To summarize spreader tuning, consider the example of team A - the heavyweights, in comparison to team B who are very light. Let us suppose they have the same mast, but team A have a new stiff hull and are carrying 600 lbs of rig tension. Team B on the other hand have a soggy, flower-pot of a hull and can safely carry only 350 lbs of tension without destroying their boat. Team A love to blast around in 20+ knots of wind and find the screaming spinnaker reaches are more intense with long spreaders - they have settled on a spreader length of 415 mm. Team B on the other hand want to somehow cope with any breeze over 18 knots, and they find the boat easier to keep flat with the top section of the mast bending off in the puffs - this works for them with a spreader length of 385 mm. Both boats have been set up properly with 50 mm of mast pre-bend at base rake and ideal tension (600 lbs for team A and 350 lbs for team B). Observing these boats side by side, team A's boat would appear to have very little spreader angle; by contrast, team B's boat would appear to have radically swept-back spreaders.
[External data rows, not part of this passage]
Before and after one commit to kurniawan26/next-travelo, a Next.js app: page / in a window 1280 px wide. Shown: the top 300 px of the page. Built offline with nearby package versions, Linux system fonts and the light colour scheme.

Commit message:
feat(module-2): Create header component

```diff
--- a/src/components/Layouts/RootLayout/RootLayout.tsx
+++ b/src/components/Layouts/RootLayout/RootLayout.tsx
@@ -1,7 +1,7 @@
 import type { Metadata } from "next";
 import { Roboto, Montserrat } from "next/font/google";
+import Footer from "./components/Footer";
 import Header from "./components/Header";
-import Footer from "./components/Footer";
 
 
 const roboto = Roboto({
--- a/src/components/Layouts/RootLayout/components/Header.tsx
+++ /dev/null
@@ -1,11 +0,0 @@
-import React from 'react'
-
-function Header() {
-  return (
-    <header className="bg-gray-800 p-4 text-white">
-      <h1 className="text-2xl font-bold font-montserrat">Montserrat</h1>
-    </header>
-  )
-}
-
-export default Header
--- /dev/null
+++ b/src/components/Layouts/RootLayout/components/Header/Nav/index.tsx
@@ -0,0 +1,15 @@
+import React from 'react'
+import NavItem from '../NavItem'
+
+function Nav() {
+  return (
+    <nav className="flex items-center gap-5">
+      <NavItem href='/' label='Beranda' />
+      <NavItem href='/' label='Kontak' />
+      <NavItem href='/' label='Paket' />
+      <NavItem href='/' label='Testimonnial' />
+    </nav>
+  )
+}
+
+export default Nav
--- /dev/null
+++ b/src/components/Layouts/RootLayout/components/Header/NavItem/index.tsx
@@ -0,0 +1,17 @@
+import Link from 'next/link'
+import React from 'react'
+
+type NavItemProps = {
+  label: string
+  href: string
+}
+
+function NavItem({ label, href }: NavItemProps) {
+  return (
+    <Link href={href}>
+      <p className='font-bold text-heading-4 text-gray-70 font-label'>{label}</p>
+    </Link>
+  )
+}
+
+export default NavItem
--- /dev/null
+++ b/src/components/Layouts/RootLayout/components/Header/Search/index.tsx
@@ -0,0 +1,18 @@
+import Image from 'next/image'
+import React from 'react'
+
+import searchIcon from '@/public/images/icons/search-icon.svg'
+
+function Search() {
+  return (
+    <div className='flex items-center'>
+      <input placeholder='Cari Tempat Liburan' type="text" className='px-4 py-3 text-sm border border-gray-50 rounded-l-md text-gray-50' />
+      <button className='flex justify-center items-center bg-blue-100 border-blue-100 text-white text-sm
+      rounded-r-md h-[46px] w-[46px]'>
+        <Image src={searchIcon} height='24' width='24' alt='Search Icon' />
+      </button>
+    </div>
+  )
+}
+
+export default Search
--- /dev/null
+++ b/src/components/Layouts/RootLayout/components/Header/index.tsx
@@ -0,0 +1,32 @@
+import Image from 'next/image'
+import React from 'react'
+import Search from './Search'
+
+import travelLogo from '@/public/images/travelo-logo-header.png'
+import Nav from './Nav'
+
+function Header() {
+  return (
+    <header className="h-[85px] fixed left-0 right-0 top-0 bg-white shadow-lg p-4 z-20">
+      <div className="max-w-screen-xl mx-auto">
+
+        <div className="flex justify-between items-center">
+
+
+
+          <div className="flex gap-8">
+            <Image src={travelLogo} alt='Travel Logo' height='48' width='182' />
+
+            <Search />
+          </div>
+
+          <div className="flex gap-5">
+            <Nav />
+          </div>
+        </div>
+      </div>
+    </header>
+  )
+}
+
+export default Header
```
To ensure you spreader setup is symmetrical try the following trick. Dial on some rig tension (any amount over 300 lb), and tip the boat on its side. At the spreaders, tie a string tightly from shroud to shroud. Viewing from the tip of the mast, visually align the reference string to some feature of your boat that is parallel to the beam (i.e. the thwart). Fine tune your spreader set-up until this string is parallel to this feature, i.e. perfectly perpendicular to the centerboard - and all your variables are achieved.

Mast Ram
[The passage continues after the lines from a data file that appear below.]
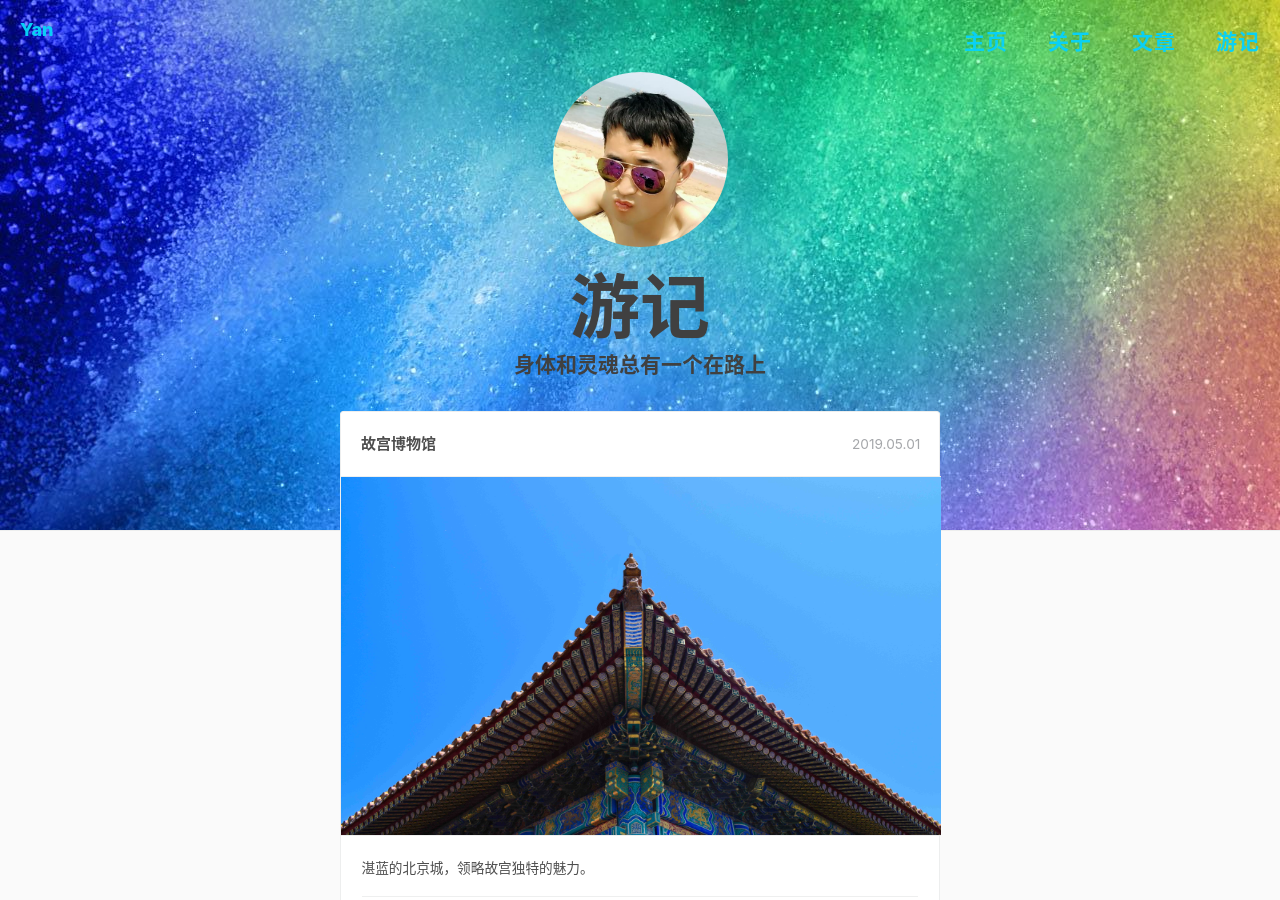
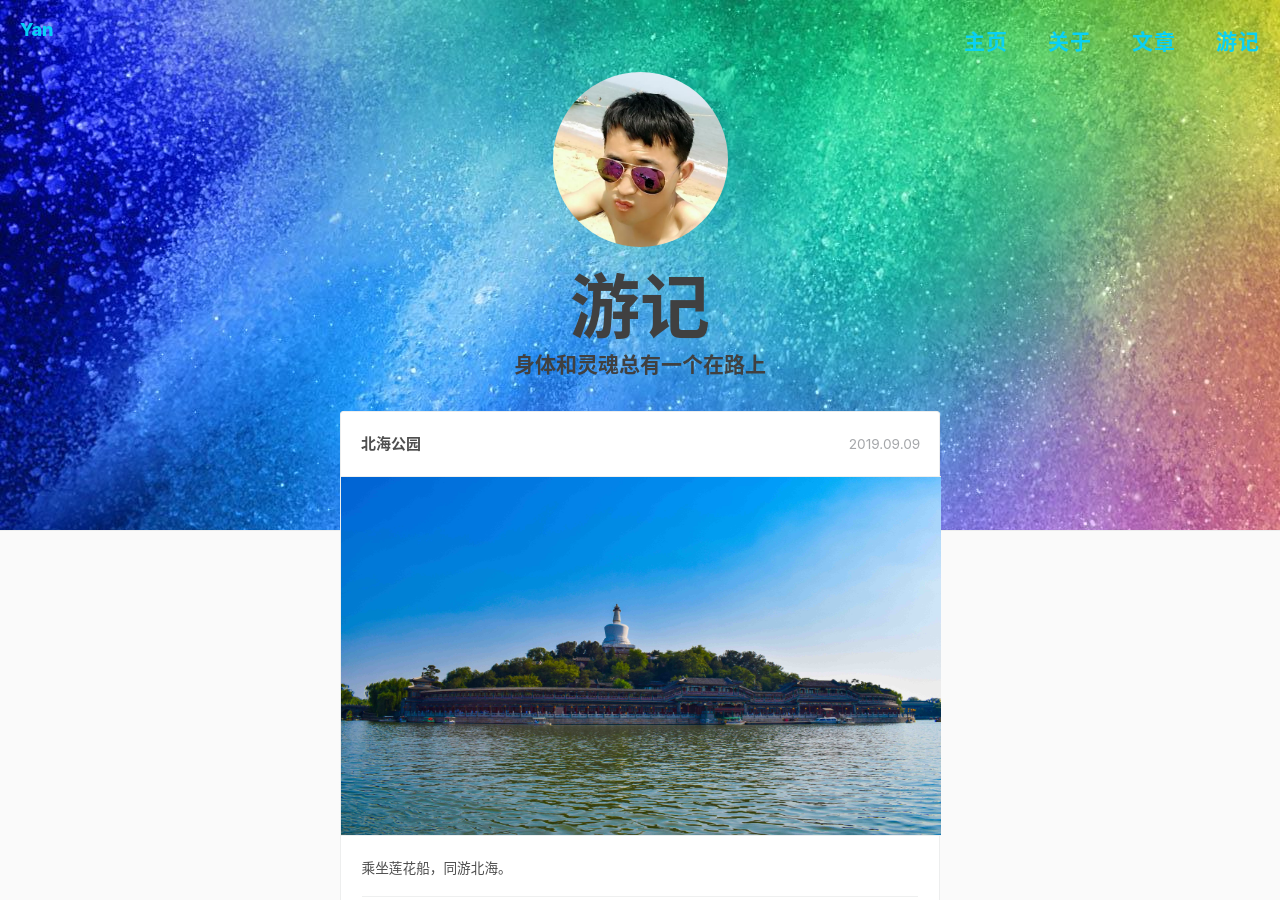
Before and after one commit to wang520yan/wang520yan.github.io, a Jekyll site: the page built from portfolio/index.html, in a window 1280 px wide and 900 px high. Built offline with Jekyll 4.4.1, drawn with Linux system fonts in a browser that asks for light colours; nearby versions of some CDN libraries; comment, search, counter and statistics services are not loaded.

Commit message:
change trip

```diff
--- a/portfolio/index.html
+++ b/portfolio/index.html
@@ -23,6 +23,21 @@ header-img: "img/bg_090601.jpg"
 			</header>
 			<div class="main">
 				<ul class="cbp_tmtimeline">
+					<li>
+						<div class="cbp_tmlabel">
+							<h2 id="boxoffice">北海公园</h2>
+							<time>2019.09.09</time>
+							<img src="/img/bg_2019090901.jpg" style="height: 360px; width:600px;"/>
+							<ul>
+								<li>
+									乘坐莲花船，同游北海。
+								</li>
+								<li class="skill">
+									<span class="link"><a target="_blank" href="/photo.html">go</a></span>
+								</li>
+							</ul>
+						</div>
+					</li>
 					<li>
 						<div class="cbp_tmlabel">
 							<h2 id="boxoffice">故宫博物馆</h2>
```
Also changed, not shown: 2 other files.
Basically, the ram should be thought of as a mainsail lower half fullness control. Generally fullness equates to power. If the car is mounted on the mast, then lowering the car will push aft on the mast, removing pre-bend. Straightening the mast in this way pushes the sail in on itself making it fuller. Raising the car up flattens the sail.

In really light air, the fullness of the main presents a challenge to the low energy air (wind) trying to flow across the sail. In this case you need a flat main just to keep the boat moving, so raise the car and add some pre-bend.

In light air, when the crew is required to sit on the tank to keep the boat flat, the ram should be neutral (pushing neither up or down). Induce some fullness by dropping the car a bit only to develop power for punching through chop, otherwise use no ram.

In medium air (approximately 8-10 knots), the objective is develop all the power available from the rig. Drop the car sufficiently to straighten the mast for power.

When the wind has built to the extent that you are over powered and cannot keep the boat flat, raise the car to flatten the main and reduce power. Do not release the car altogether however, as in this weather one tends to apply a lot of vang. Without the car pinned in an upward position the mast would bend freely and possibly break.